Carpal tunnel syndrome (CTS) is a common condition that causes a burning, tingling sensation, numbness and sometimes pain in the hand and fingers. It tends to be worse at night and develops gradually usually affects the thumb, index finger and middle finger. Other symptoms can include pins and needles, thumb weakness or a dull ache in the hand or arm.
Causes of carpal tunnel syndrome
Carpal tunnel syndrome is caused by compression of the median nerve, which controls sensation and movement in the hands.
The carpal tunnel is a narrow passage in your wrist made up of small bones and a tough band of tissue that acts as a pulley for the tendons that bend the fingers.
In most cases, it isn’t known why the median nerve becomes compressed. However, some things do increase the risk of CTS including:
- a family history of CTS
- fluid retention from menopause or pregnancy – up to about 50% of pregnant women develop CTS but it often gets better within three months of the baby being born
- wrist injury
- other conditions, e.g. diabetes, thyroid dysfunction, high blood pressure and rheumatoid arthritis
- strenuous, repetitive work using the hand
- fractures or trauma to the wrist
- CTS is more common in women and becomes more likely as you get older
Treating carpal tunnel syndrome
CTS can disappear without treatment, or the symptoms can be reduced.
Some patients find wrist splints and corticosteroid injections effective. Surgery may be offered if these treatments fail to relieve the symptoms and it may also be necessary if there’s a risk of permanent nerve damage.
Surgery will relieve the symptoms of mild CTS immediately. People with severe nerve damage can take longer to recover, or there may not be any improvement.

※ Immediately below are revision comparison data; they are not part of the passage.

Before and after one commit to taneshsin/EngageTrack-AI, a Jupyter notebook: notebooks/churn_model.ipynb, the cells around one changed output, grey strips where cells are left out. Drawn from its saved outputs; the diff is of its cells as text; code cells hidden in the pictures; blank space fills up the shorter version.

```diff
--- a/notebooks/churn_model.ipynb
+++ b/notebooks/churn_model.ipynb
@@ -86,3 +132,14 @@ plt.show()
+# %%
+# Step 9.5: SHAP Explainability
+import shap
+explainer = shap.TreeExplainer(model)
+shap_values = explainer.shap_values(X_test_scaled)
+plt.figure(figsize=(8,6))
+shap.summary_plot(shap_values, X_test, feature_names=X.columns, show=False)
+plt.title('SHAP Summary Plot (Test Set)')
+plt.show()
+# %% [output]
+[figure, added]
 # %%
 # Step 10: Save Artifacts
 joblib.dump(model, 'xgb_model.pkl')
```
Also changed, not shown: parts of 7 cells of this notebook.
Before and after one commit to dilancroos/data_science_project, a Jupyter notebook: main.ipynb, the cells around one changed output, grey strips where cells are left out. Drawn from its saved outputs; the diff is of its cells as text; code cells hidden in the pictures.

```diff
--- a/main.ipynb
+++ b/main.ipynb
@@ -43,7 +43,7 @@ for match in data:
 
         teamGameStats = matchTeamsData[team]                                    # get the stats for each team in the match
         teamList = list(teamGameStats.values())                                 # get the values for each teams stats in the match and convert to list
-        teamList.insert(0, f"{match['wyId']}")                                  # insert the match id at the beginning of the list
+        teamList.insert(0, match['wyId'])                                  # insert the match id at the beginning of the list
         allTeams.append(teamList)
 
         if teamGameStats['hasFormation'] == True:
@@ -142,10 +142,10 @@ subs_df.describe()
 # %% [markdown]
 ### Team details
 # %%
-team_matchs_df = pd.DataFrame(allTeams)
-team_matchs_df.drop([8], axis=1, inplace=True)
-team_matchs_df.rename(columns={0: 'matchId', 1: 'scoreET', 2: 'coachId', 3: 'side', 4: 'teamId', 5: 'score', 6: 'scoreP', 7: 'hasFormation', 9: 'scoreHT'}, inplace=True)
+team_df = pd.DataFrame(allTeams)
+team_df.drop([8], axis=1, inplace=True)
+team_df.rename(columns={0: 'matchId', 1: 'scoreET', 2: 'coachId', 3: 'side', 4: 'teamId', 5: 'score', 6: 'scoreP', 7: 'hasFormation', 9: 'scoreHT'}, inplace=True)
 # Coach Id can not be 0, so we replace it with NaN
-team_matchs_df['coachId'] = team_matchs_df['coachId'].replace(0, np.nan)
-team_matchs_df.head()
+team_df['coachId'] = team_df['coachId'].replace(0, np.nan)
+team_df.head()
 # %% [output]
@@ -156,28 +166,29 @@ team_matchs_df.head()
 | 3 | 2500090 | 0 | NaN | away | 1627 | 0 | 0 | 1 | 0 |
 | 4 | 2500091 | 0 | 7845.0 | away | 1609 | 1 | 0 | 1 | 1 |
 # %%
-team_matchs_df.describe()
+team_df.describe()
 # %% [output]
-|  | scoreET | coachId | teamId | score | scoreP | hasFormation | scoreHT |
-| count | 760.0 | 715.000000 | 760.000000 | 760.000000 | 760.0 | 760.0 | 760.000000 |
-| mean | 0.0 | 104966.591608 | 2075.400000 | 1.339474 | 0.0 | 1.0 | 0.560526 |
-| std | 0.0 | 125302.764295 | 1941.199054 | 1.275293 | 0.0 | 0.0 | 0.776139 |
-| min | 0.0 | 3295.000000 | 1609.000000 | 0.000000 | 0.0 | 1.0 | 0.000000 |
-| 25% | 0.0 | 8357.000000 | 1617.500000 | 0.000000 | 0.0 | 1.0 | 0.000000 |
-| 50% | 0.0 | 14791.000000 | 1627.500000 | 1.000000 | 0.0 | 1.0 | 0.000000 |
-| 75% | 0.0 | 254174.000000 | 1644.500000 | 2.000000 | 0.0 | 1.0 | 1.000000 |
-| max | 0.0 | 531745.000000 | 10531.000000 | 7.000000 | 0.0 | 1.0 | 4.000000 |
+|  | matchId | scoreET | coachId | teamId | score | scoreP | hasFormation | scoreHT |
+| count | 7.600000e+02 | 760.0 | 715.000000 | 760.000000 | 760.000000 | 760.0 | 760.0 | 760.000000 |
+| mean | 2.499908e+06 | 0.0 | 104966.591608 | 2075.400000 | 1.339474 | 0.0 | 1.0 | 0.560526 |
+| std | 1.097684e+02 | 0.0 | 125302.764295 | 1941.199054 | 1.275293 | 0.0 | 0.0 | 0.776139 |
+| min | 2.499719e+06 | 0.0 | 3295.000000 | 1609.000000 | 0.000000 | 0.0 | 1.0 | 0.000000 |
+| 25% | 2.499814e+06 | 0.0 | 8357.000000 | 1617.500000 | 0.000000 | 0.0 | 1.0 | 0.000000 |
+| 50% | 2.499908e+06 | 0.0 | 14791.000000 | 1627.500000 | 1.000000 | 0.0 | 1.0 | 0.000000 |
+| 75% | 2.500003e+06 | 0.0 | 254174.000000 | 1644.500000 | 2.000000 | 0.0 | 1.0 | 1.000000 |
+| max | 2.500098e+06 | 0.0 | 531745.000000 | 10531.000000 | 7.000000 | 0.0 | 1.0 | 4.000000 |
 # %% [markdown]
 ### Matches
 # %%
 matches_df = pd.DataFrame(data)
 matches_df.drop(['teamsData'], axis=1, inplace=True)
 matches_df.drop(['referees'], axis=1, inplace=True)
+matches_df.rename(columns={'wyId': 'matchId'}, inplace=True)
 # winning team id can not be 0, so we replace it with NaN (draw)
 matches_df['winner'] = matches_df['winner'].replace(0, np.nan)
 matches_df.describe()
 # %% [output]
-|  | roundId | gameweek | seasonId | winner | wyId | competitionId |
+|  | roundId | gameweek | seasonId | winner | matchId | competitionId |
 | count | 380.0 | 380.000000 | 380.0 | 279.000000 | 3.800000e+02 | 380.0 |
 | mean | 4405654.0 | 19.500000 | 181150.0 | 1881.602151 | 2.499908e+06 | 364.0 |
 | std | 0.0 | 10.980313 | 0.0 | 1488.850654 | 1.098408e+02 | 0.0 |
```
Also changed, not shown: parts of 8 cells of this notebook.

Patients are usually be able to return to work within a few weeks of surgery, dependent on their job.